(Records from a collection)
[Start of section]
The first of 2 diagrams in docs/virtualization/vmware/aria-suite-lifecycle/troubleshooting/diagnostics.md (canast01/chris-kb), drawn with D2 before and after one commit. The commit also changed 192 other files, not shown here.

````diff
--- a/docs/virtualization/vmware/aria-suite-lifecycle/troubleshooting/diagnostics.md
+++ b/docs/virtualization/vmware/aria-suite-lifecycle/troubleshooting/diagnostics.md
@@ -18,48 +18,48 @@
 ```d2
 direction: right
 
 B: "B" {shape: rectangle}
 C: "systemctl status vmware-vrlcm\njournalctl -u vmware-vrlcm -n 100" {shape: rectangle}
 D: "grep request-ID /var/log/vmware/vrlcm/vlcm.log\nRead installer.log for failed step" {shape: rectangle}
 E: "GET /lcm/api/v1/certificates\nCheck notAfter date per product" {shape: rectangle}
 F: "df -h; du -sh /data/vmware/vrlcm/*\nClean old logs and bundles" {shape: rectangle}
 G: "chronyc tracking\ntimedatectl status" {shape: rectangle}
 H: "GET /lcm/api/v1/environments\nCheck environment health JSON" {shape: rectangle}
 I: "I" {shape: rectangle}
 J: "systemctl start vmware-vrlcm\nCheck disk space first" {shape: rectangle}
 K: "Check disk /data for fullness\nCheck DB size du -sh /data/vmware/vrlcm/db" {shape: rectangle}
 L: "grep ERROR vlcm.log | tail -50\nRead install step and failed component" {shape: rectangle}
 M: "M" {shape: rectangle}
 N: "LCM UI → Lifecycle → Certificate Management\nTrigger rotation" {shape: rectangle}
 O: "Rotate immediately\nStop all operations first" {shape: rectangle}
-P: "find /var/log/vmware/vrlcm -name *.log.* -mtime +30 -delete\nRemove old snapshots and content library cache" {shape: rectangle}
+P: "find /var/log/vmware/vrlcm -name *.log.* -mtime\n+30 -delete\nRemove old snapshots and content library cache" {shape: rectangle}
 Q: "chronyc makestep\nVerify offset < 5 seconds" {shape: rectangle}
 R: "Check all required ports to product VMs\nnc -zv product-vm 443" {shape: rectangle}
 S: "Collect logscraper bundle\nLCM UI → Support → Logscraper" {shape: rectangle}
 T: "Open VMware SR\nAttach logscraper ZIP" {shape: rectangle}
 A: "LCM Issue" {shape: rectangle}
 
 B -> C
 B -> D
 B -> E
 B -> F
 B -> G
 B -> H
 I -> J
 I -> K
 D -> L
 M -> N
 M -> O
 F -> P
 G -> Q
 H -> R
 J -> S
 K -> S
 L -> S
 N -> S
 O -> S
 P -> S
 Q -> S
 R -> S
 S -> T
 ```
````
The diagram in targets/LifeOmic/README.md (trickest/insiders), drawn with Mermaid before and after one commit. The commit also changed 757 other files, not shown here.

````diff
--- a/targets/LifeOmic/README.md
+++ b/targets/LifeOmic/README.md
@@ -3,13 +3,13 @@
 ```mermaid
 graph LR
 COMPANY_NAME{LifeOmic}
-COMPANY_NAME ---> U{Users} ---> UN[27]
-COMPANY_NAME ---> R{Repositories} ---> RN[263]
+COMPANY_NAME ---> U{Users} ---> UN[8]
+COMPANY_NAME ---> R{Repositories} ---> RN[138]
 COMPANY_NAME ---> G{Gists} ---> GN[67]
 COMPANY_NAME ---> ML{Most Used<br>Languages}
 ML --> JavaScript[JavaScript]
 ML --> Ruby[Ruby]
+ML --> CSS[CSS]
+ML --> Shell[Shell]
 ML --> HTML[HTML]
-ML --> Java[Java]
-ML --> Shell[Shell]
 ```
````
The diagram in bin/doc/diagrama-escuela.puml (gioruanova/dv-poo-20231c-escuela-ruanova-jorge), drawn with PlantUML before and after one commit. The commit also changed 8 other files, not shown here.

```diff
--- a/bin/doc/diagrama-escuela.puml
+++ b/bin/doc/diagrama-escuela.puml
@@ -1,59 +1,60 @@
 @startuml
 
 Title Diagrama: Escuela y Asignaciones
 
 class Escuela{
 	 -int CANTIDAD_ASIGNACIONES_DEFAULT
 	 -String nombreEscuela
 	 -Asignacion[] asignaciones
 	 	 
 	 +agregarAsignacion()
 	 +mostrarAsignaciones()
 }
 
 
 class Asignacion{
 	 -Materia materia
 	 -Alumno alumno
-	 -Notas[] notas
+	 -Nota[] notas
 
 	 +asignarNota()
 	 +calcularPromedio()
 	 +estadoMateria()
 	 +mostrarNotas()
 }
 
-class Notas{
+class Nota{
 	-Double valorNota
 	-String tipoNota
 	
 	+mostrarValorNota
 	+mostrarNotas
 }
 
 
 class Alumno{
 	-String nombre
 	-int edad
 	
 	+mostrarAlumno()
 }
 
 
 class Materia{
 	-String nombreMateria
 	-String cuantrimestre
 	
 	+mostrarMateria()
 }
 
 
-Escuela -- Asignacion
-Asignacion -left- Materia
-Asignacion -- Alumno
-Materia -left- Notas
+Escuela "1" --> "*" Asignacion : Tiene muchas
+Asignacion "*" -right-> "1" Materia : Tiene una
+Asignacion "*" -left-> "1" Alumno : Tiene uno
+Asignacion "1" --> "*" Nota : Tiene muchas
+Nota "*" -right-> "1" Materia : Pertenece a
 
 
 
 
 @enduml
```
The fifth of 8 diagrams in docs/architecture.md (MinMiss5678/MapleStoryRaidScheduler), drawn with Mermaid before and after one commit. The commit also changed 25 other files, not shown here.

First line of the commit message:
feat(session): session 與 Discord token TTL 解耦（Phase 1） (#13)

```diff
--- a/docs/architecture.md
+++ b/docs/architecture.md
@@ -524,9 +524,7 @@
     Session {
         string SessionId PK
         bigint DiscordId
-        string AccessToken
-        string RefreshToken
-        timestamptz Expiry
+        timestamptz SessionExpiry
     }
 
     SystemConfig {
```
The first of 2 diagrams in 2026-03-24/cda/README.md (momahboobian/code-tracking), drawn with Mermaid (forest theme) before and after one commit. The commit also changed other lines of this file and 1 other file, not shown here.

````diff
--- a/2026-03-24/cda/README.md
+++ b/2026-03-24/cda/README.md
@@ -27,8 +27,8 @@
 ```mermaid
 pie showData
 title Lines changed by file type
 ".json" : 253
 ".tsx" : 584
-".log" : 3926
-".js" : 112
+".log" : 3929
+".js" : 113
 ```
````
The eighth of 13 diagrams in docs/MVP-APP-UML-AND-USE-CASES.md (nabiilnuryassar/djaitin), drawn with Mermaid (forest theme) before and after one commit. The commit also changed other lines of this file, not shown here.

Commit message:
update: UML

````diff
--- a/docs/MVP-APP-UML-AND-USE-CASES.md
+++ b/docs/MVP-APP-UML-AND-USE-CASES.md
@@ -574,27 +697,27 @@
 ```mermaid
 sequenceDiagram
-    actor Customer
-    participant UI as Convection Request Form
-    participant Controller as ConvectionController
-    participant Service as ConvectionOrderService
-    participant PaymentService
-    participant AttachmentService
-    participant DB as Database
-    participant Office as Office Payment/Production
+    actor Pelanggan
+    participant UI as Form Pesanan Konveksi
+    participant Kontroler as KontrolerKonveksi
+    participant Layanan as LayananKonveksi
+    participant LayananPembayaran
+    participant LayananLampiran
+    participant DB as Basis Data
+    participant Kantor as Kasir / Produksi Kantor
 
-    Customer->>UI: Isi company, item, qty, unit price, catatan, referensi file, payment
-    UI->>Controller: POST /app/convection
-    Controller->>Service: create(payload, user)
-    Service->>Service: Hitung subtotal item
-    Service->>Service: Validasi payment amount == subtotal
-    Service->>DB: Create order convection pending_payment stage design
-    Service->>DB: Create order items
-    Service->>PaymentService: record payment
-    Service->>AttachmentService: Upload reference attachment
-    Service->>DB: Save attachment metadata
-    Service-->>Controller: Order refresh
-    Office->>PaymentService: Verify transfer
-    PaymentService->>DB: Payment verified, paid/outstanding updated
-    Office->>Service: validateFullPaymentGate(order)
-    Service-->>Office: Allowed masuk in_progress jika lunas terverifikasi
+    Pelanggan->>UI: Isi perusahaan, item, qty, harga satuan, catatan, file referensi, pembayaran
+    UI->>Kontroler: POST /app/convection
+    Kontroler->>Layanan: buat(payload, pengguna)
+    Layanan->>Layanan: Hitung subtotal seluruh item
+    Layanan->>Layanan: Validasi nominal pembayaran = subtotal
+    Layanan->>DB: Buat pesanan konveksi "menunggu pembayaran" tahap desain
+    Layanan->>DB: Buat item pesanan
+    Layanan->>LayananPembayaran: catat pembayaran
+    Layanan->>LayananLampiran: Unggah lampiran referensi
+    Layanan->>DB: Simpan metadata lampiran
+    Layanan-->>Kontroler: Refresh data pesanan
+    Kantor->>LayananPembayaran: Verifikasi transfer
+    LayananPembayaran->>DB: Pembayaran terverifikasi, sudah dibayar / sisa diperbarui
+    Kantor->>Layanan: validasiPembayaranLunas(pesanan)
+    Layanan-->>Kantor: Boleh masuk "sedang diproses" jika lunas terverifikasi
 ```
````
[End of section]
Filter the entries by the string "class" and copy each matching line.

> _EXERCISE OUTPUT_
 class Escuela{
 class Asignacion{
-class Notas{
+class Nota{
 class Alumno{
 class Materia{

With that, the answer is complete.